Directions for this task: Lines below containing the word "shown" should be copied out.

(Before-and-after change data)
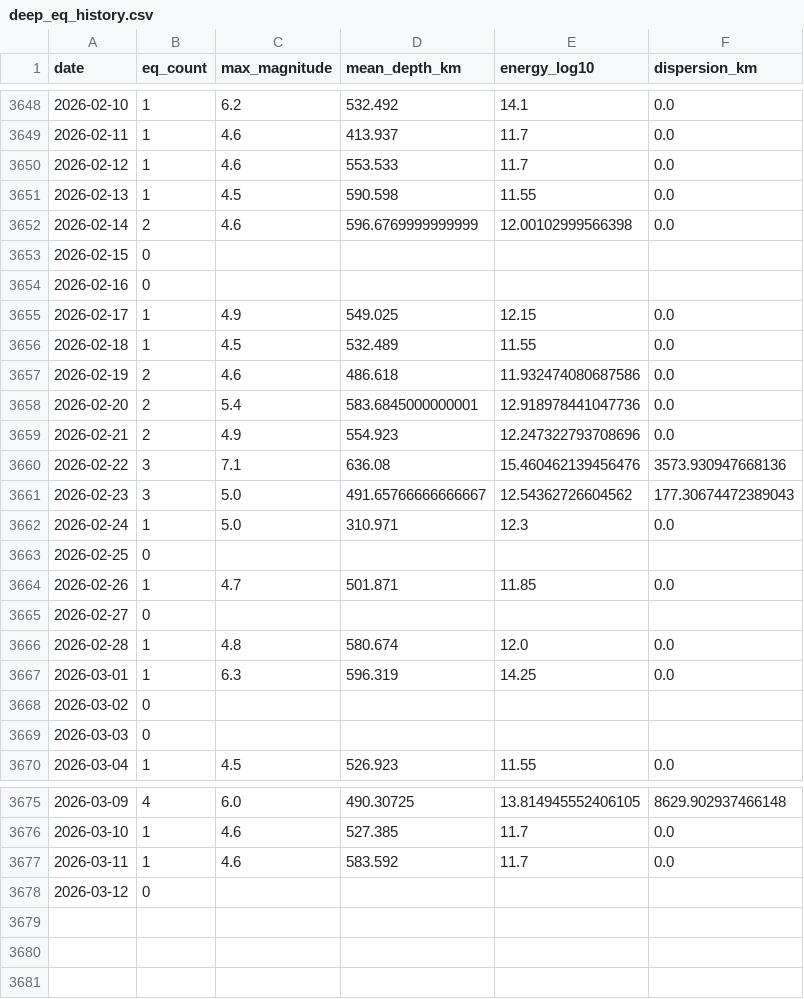
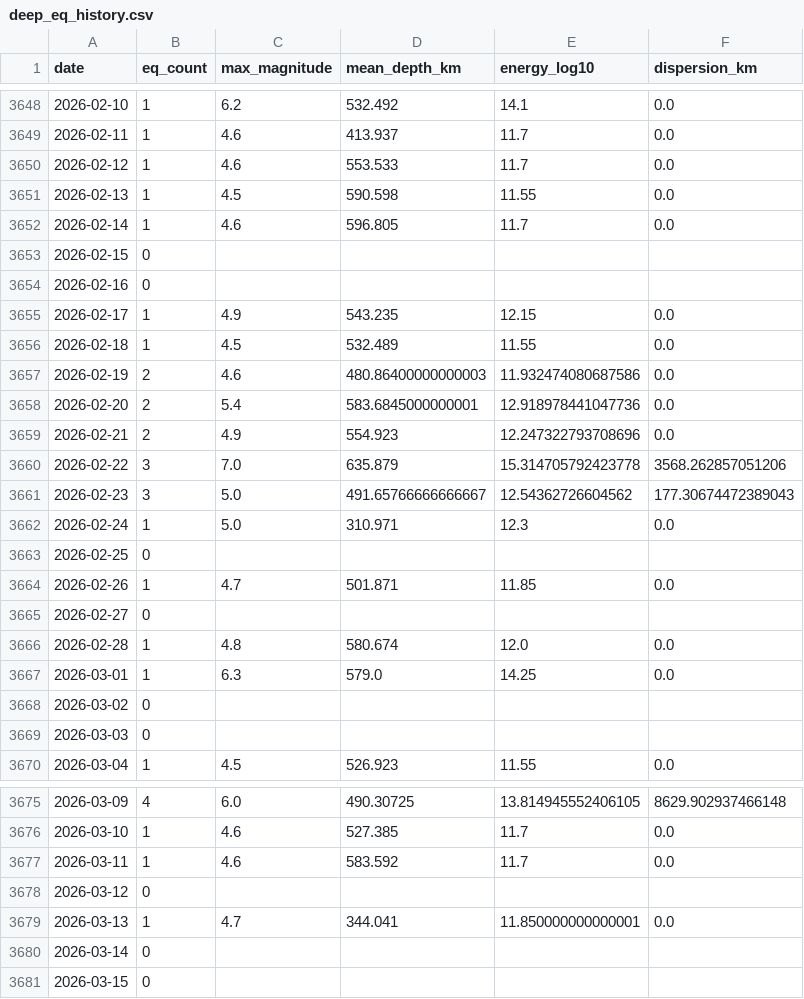
Before and after one commit to Peirastes/website, a CSV file: projects/ecdo-watch/assets/cache/deep_eq_history.csv, drawn as a sheet; only a part is shown, gaps mark what is left out.

```diff
--- a/projects/ecdo-watch/assets/cache/deep_eq_history.csv
+++ b/projects/ecdo-watch/assets/cache/deep_eq_history.csv
@@ -3651,11 +3651,11 @@ date,eq_count,max_magnitude,mean_depth_km,energy_log10,dispersion_km
 2026-02-13,1,4.5,590.598,11.55,0.0
-2026-02-14,2,4.6,596.6769999999999,12.00102999566398,0.0
+2026-02-14,1,4.6,596.805,11.7,0.0
 2026-02-15,0,,,,
 2026-02-16,0,,,,
-2026-02-17,1,4.9,549.025,12.15,0.0
+2026-02-17,1,4.9,543.235,12.15,0.0
 2026-02-18,1,4.5,532.489,11.55,0.0
-2026-02-19,2,4.6,486.618,11.932474080687586,0.0
+2026-02-19,2,4.6,480.86400000000003,11.932474080687586,0.0
 2026-02-20,2,5.4,583.6845000000001,12.918978441047736,0.0
 2026-02-21,2,4.9,554.923,12.247322793708696,0.0
-2026-02-22,3,7.1,636.08,15.460462139456476,3573.930947668136
+2026-02-22,3,7.0,635.879,15.314705792423778,3568.262857051206
 2026-02-23,3,5.0,491.65766666666667,12.54362726604562,177.30674472389043
@@ -3666,3 +3666,3 @@ date,eq_count,max_magnitude,mean_depth_km,energy_log10,dispersion_km
 2026-02-28,1,4.8,580.674,12.0,0.0
-2026-03-01,1,6.3,596.319,14.25,0.0
+2026-03-01,1,6.3,579.0,14.25,0.0
 2026-03-02,0,,,,
@@ -3678 +3678,4 @@ date,eq_count,max_magnitude,mean_depth_km,energy_log10,dispersion_km
 2026-03-12,0,,,,
+2026-03-13,1,4.7,344.041,11.850000000000001,0.0
+2026-03-14,0,,,,
+2026-03-15,0,,,,
```
Also changed, not shown: projects/ecdo-watch/assets/cache/mag_history.csv, 43 other files.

Problem solution:
Before and after one commit to Peirastes/website, a CSV file: projects/ecdo-watch/assets/cache/deep_eq_history.csv, drawn as a sheet; only a part is shown, gaps mark what is left out.
Also changed, not shown: projects/ecdo-watch/assets/cache/mag_history.csv, 43 other files.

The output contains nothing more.